----- Supplied material -----

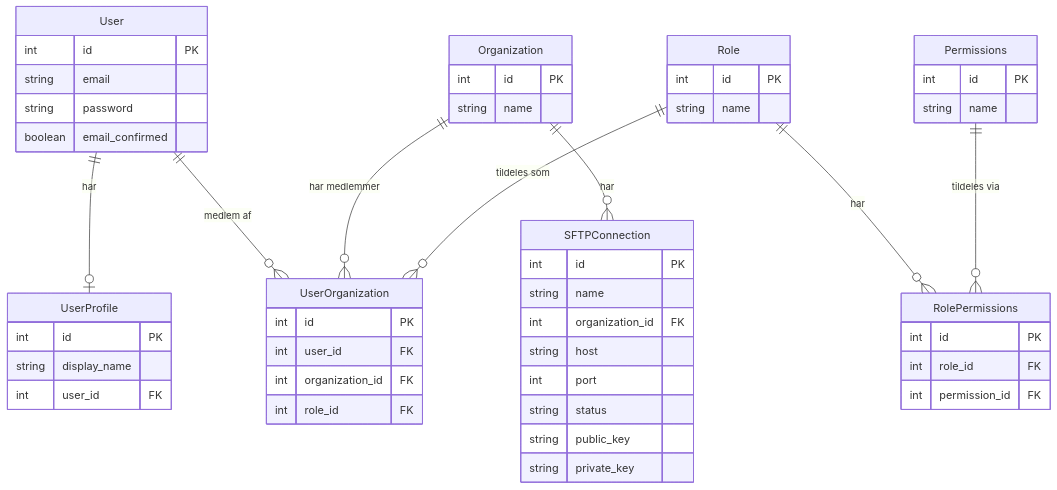
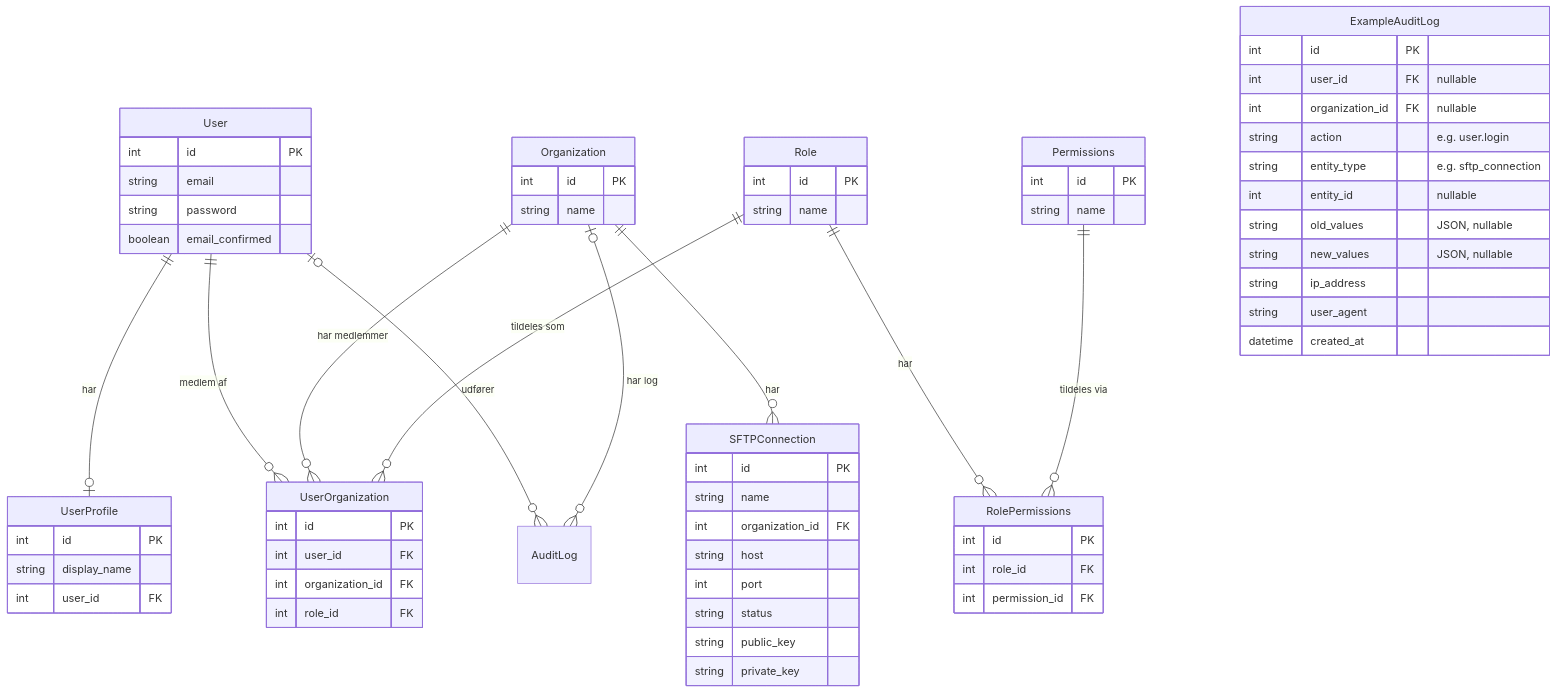
The diagram in ER_Diagram.mmd (Fileodon/Diagram), drawn with Mermaid before and after one commit.

```diff
--- a/ER_Diagram.mmd
+++ b/ER_Diagram.mmd
@@ -1,60 +1,77 @@
+
 erDiagram
     User {
         int id PK
         string email
         string password
         boolean email_confirmed
     }
 
     UserProfile {
         int id PK
         string display_name
         int user_id FK
     }
 
     Organization {
         int id PK
         string name
     }
 
     SFTPConnection {
         int id PK
         string name
         int organization_id FK
         string host
         int port
         string status
         string public_key
         string private_key
     }
 
     UserOrganization {
         int id PK
         int user_id FK
         int organization_id FK
         int role_id FK
     }
 
     Role {
         int id PK
         string name
     }
 
     Permissions {
         int id PK
         string name
     }
 
     RolePermissions {
         int id PK
         int role_id FK
         int permission_id FK
     }
 
+    ExampleAuditLog {
+        int id PK
+        int user_id FK "nullable"
+        int organization_id FK "nullable"
+        string action "e.g. user.login"
+        string entity_type "e.g. sftp_connection"
+        int entity_id "nullable"
+        string old_values "JSON, nullable"
+        string new_values "JSON, nullable"
+        string ip_address
+        string user_agent
+        datetime created_at
+    }
+
     User ||--o| UserProfile : "har"
     User ||--o{ UserOrganization : "medlem af"
     Organization ||--o{ UserOrganization : "har medlemmer"
     Role ||--o{ UserOrganization : "tildeles som"
     Organization ||--o{ SFTPConnection : "har"
     Role ||--o{ RolePermissions : "har"
     Permissions ||--o{ RolePermissions : "tildeles via"
+    User |o--o{ AuditLog : "udfører"
+    Organization |o--o{ AuditLog : "har log"
```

-----

__Work order__: All records above should be duplicated exactly, with the pictures omitted.

__Solution to this exercise__:
The diagram in ER_Diagram.mmd (Fileodon/Diagram), drawn with Mermaid before and after one commit.

```diff
--- a/ER_Diagram.mmd
+++ b/ER_Diagram.mmd
@@ -1,60 +1,77 @@
+
 erDiagram
     User {
         int id PK
         string email
         string password
         boolean email_confirmed
     }
 
     UserProfile {
         int id PK
         string display_name
         int user_id FK
     }
 
     Organization {
         int id PK
         string name
     }
 
     SFTPConnection {
         int id PK
         string name
         int organization_id FK
         string host
         int port
         string status
         string public_key
         string private_key
     }
 
     UserOrganization {
         int id PK
         int user_id FK
         int organization_id FK
         int role_id FK
     }
 
     Role {
         int id PK
         string name
     }
 
     Permissions {
         int id PK
         string name
     }
 
     RolePermissions {
         int id PK
         int role_id FK
         int permission_id FK
     }
 
+    ExampleAuditLog {
+        int id PK
+        int user_id FK "nullable"
+        int organization_id FK "nullable"
+        string action "e.g. user.login"
+        string entity_type "e.g. sftp_connection"
+        int entity_id "nullable"
+        string old_values "JSON, nullable"
+        string new_values "JSON, nullable"
+        string ip_address
+        string user_agent
+        datetime created_at
+    }
+
     User ||--o| UserProfile : "har"
     User ||--o{ UserOrganization : "medlem af"
     Organization ||--o{ UserOrganization : "har medlemmer"
     Role ||--o{ UserOrganization : "tildeles som"
     Organization ||--o{ SFTPConnection : "har"
     Role ||--o{ RolePermissions : "har"
     Permissions ||--o{ RolePermissions : "tildeles via"
+    User |o--o{ AuditLog : "udfører"
+    Organization |o--o{ AuditLog : "har log"
```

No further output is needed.